Inclusive Music Experiences for the Deaf and and Hard of Hearing by Wanqing Liu
Why This Topic?
“It is a common misconception amongst normal hearing adults that those who identify as deaf or hard-of-hearing do not participate in music listening or do not enjoy music. “(Watkins, 2017)
This misconception may be due to an absence of information or education surrounding the subject of music and the deaf community. As compared with research on the improvement of speech and aural skills in deaf or hard-of-hearing individuals, there is little to no research on the attitude toward music from the deaf perspective. In fact, many d/Deaf and hard-of-hearing individuals are interested in music-related activities, including but not limited to music listening, playing instruments, attending music performance and dancing.
Pic 1 Canadians with Hearing Disability - Statistics Canada, (2019)
According to Statistics Canada, over 1.3 million or 5% of Canadians aged 15 years and over have a hearing disability, which shows that there are many potential audiences for this topic.
However, what have been done is far from enough. Most music platforms haven’t paid enough attention to the inclusiveness for hearing-impaired users.
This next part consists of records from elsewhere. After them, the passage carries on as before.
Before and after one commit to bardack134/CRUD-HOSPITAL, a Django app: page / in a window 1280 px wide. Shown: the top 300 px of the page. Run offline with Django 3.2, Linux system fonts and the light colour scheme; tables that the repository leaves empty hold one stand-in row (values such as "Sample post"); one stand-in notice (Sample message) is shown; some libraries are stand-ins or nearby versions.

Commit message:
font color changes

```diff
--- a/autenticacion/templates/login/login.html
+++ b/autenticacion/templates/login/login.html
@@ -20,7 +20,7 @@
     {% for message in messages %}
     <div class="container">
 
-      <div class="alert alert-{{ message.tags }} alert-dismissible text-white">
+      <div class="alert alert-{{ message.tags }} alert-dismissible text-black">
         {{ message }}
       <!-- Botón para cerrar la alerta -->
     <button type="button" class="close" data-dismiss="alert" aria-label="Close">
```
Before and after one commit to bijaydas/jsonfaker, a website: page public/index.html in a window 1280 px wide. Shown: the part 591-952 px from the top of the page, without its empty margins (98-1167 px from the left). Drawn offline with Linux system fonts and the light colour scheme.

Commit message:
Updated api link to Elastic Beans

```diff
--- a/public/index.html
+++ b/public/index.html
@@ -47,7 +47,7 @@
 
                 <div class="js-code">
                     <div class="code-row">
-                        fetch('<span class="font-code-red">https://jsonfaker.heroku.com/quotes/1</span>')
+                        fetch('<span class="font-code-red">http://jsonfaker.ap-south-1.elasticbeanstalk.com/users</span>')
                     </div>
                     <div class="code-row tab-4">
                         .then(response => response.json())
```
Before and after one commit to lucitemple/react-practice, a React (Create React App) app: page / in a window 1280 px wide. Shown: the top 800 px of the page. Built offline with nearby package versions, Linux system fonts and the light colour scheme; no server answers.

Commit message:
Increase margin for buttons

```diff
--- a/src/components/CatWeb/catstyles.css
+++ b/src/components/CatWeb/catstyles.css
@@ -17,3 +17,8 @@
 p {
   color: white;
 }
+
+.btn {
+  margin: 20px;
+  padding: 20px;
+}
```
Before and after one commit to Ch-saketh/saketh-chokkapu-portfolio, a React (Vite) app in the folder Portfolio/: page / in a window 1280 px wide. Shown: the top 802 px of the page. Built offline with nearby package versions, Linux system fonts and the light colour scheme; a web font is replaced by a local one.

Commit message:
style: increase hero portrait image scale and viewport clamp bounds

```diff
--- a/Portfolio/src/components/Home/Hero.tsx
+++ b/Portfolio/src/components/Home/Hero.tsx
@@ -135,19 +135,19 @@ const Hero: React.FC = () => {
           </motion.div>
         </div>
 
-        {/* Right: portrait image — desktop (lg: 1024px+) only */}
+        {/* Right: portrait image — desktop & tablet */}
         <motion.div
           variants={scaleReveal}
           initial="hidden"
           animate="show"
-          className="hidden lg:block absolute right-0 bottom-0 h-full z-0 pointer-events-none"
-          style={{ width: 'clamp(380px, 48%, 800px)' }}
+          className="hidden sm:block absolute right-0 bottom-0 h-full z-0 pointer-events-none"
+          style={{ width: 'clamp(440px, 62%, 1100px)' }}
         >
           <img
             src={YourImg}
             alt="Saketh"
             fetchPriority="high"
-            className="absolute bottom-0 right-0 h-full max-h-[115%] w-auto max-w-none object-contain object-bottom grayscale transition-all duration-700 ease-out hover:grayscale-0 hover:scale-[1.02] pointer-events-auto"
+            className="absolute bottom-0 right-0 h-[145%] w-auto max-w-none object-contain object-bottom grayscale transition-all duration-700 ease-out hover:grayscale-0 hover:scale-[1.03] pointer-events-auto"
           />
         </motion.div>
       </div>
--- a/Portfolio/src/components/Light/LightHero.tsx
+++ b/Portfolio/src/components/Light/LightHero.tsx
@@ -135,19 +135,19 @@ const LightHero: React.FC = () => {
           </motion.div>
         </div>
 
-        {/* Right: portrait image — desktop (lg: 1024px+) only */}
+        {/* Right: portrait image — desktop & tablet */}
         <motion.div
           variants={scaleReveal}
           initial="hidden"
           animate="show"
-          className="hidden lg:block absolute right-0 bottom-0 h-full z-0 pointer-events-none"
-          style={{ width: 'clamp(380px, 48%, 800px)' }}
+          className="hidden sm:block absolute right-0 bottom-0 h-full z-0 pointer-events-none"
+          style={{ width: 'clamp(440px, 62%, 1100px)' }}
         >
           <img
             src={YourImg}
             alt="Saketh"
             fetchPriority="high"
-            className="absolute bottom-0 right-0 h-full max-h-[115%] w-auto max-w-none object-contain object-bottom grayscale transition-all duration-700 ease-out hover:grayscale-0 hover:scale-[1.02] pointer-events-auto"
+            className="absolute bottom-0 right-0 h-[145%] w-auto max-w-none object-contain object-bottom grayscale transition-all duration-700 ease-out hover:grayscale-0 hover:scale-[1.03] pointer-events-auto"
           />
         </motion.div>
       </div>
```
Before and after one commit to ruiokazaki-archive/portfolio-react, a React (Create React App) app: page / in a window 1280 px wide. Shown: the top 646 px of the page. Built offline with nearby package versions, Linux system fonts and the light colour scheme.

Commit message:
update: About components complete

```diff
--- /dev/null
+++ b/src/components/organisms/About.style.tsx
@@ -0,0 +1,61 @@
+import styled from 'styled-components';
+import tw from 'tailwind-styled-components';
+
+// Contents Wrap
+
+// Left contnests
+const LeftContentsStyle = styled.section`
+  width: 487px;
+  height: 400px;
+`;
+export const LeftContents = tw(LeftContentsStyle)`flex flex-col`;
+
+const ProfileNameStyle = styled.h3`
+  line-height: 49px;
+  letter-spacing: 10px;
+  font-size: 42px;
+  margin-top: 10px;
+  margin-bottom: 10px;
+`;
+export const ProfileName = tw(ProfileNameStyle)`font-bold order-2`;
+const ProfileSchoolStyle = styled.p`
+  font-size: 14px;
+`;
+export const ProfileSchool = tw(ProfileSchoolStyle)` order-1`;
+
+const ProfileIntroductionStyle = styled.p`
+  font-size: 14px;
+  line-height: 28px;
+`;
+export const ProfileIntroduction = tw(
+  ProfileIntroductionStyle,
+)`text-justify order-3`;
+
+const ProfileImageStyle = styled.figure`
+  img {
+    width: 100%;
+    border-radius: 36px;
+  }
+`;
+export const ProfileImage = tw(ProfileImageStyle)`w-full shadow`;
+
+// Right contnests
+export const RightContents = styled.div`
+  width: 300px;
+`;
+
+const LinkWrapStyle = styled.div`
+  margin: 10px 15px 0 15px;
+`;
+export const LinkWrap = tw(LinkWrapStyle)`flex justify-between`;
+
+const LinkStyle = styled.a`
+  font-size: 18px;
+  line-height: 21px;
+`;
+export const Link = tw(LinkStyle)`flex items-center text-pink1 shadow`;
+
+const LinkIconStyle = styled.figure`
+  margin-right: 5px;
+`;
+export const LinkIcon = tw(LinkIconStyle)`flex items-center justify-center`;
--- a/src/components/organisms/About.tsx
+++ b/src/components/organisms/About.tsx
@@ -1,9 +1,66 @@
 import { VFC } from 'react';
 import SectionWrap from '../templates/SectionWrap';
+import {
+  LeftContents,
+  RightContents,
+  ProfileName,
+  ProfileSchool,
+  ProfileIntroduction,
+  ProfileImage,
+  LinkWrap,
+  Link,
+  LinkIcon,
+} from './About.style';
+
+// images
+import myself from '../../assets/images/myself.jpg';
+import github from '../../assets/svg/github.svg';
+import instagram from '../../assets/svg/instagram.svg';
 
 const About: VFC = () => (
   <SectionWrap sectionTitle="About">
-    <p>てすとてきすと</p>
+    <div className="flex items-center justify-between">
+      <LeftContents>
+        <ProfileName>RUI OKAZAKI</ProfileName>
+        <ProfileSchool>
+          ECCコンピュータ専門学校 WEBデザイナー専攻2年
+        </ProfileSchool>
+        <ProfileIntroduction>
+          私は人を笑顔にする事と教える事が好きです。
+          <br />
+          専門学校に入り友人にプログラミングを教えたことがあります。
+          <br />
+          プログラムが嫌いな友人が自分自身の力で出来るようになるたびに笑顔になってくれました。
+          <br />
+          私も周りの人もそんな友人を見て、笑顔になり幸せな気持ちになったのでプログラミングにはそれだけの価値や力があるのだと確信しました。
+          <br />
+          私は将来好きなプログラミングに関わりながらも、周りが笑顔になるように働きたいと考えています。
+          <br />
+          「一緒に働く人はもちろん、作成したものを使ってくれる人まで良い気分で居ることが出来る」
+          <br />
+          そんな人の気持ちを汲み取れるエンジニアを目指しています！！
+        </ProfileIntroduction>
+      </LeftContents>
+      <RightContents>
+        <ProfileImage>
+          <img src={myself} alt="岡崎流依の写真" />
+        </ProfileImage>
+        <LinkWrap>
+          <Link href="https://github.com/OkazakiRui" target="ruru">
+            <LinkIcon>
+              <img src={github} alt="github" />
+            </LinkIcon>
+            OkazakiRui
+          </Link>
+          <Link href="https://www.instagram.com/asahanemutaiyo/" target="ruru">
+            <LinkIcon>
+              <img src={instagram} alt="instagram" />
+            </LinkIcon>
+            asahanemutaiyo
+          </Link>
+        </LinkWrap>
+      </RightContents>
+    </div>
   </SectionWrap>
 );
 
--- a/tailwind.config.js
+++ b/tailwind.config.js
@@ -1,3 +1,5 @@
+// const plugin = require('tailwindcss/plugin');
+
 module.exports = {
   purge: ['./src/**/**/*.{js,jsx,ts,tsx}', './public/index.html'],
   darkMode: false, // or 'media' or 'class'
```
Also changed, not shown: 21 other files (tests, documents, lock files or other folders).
And the common existing way to help them listen to music is specially-made hearing aids, but it is too expensive for most people to afford, and doesn’t work well in live music performance.
- Lack of understanding of the d/Deaf and hard of hearing individuals’ preferences
- Lack of research focusing on the perceptual and cognitive perspectives of translating music into multi-sensory format (some ways translating music into other senses like visual displays may be inaccurate and confusing for the audiences)
- Little research has specifically addressed the question of how to optimise the musical experience for the d/Deaf and hard of hearing (Nanayakkara et al. ,2013)
Music is important physically, emotionally, intellectually, socially, and spiritually for everyone (Petress, 2005) and hearing impairment can prevent people from enjoying music, but the question of how to optimize the d/Deaf and hard of hearing individuals’ musical experience didn’t aroused enough attention.
Watkins, C. S. (2017). The deaf perspective: A content analysis study to determine deaf and hard-of-hearing individuals’ perceptions and attitudes towards music (Order No. 10641127). Available from ProQuest Dissertations & Theses Global. (2018301500). Retrieved from http://myaccess.library.utoronto.ca/login?url=https://search-proquest-com.myaccess.library.utoronto.ca/docview/2018301500?accountid=14771
Statistics Canada (2019). Canadians with a Hearing Disability. Statistics Canada Catalogue no. 11-627-M. Ottawa. Version updated May 2019. Ottawa. Retrieved from https://www150.statcan.gc.ca/n1/pub/11-627-m/11-627-m2019025-eng.htm
Nanayakkara, S., Wyse, L., Ong, S. H., & Taylor, E. (2013). Enhancing Musical Experience for the Hearing-Impaired Using Visual and Haptic Displays. Human-Computer Interaction, 28(2), 115–160. https://doi.org/10.1080/07370024.2012.697006
Petress, K. (2005). The Importance of Music Education. Education, 126(1).